The issues with using finders in connection with capital raising activities has been a problem for years. In May of 2017, an advisory committee of the SEC on small and emerging companies noted in a letter to the SEC chairman that identifying potential investors is one of the most difficult challenges for small businesses trying to raise capital. It also referred to significant uncertainty in the marketplace about what activities require broker-dealer registration under Section 15 of the Securities Exchange Act of 1934. The letter noted that companies that want to play by the rules struggle to know in what circumstances they can engage a “finder” or platform that is not registered as a broker-dealer. To date, the SEC has not adopted any safe-harbor regulations relating to the use of finders.
The continued lack of concrete federal rules has evidently spurred the State of New York into action. New York’s securities and broker-dealer laws, known as the Martin Act, give the New York Attorney General (NYAG) expansive enforcement powers. Past NYAG’s have not been shy about using them, especially when the NYAG’s office has viewed federal law enforcement efforts as lacking. Past examples of aggressive enforcement actions have included actions against major Wall Street financial institutions and their executives and actions against banks, investment advisors and brokerages regarding mortgage-backed securities. Perhaps in keeping with New York’s frustration with the SEC’s lack of response to lingering problems, in early April 2020 the NYAG announced proposed amendments to the Martin Act which, in part, requires the registration of finders as securities brokers and dealers.

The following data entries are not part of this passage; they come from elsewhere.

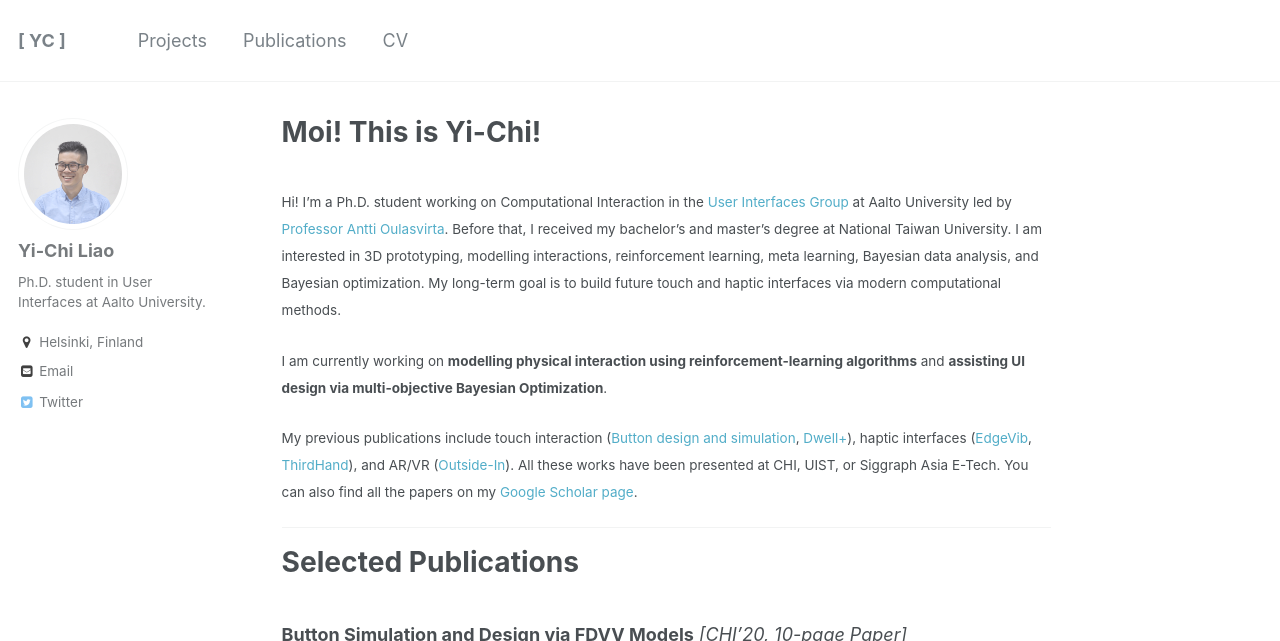
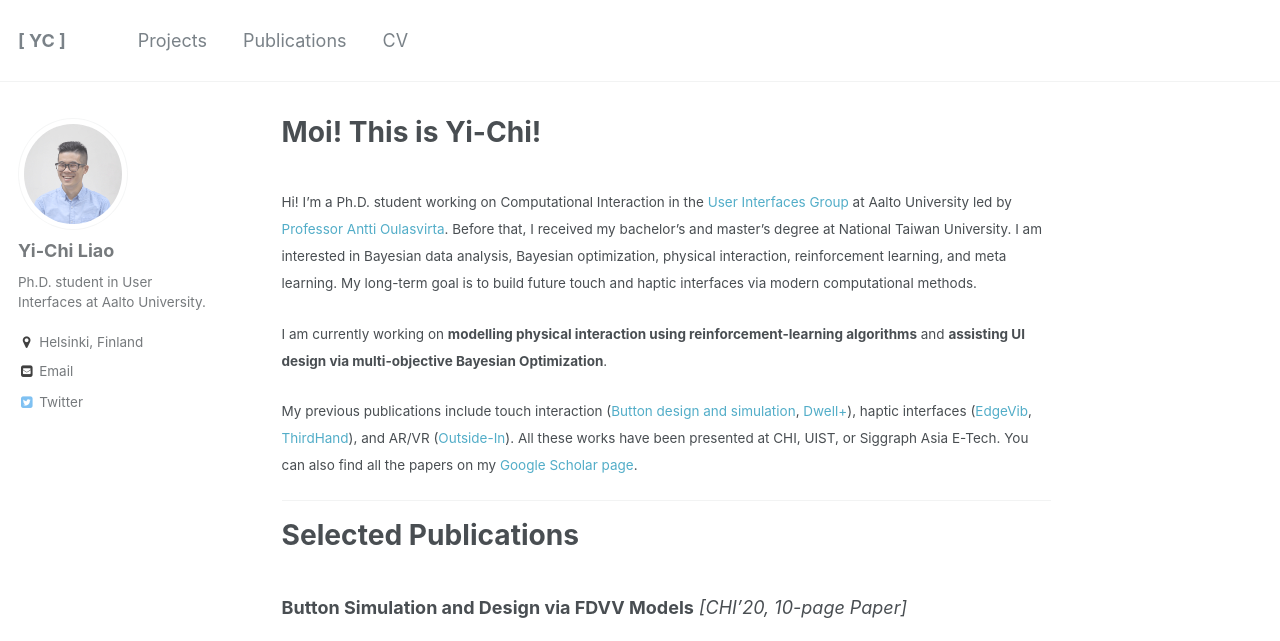
Before and after one commit to yichiliao/yichiliao.github.io, a Jekyll site: the page built from _pages/about.md, in a window 1280 px wide and 900 px high, cut to the strip 0-641 px from the top of the window. Built offline with Jekyll 4.4.1, drawn with Linux system fonts in a browser that asks for light colours.

Commit message:
modify about

```diff
--- a/_pages/about.md
+++ b/_pages/about.md
@@ -9,7 +9,7 @@ redirect_from:
 ---
 <br>
 <small>
-Hi! I'm a Ph.D. student working on Computational Interaction in the [User Interfaces Group](http://userinterfaces.aalto.fi/) at Aalto University led by [Professor Antti Oulasvirta](http://users.comnet.aalto.fi/oulasvir/). Before that, I received my bachelor's and master's degree at National Taiwan University. I am interested in 3D prototyping, modelling interactions, reinforcement learning, meta learning, Bayesian data analysis, and Bayesian optimization. My long-term goal is to build future touch and haptic interfaces via modern computational methods.
+Hi! I'm a Ph.D. student working on Computational Interaction in the [User Interfaces Group](http://userinterfaces.aalto.fi/) at Aalto University led by [Professor Antti Oulasvirta](http://users.comnet.aalto.fi/oulasvir/). Before that, I received my bachelor's and master's degree at National Taiwan University. I am interested in Bayesian data analysis, Bayesian optimization, physical interaction, reinforcement learning, and meta learning. My long-term goal is to build future touch and haptic interfaces via modern computational methods.
 </small>
 
 <small>
```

While Colorado does not have any specific regulations relating to finders, the Colorado Division of Securities will likely not be tolerant of the people or entities acting as unregistered finders and the issuers of securities who use unregistered finders, especially when their activities are excessive or public in nature (see Black Diamond Fund LLLP v. Joseph). Whether Colorado and the other states follow New York’s lead and adopt laws requiring the registration of finders as securities brokers and dealers remains to be seen.
Please feel free to consult with your Jones & Keller counselor before acting as, or engaging, a finder.
David A. Thayer, Esq., is a corporate and transaction attorney, and former CPA, who focuses on being a deal maker, not a deal breaker, as he helps clients achieve their business dreams. He can be reached at email@example.com.
This information is not intended as legal advice. Seek specific legal advice before acting.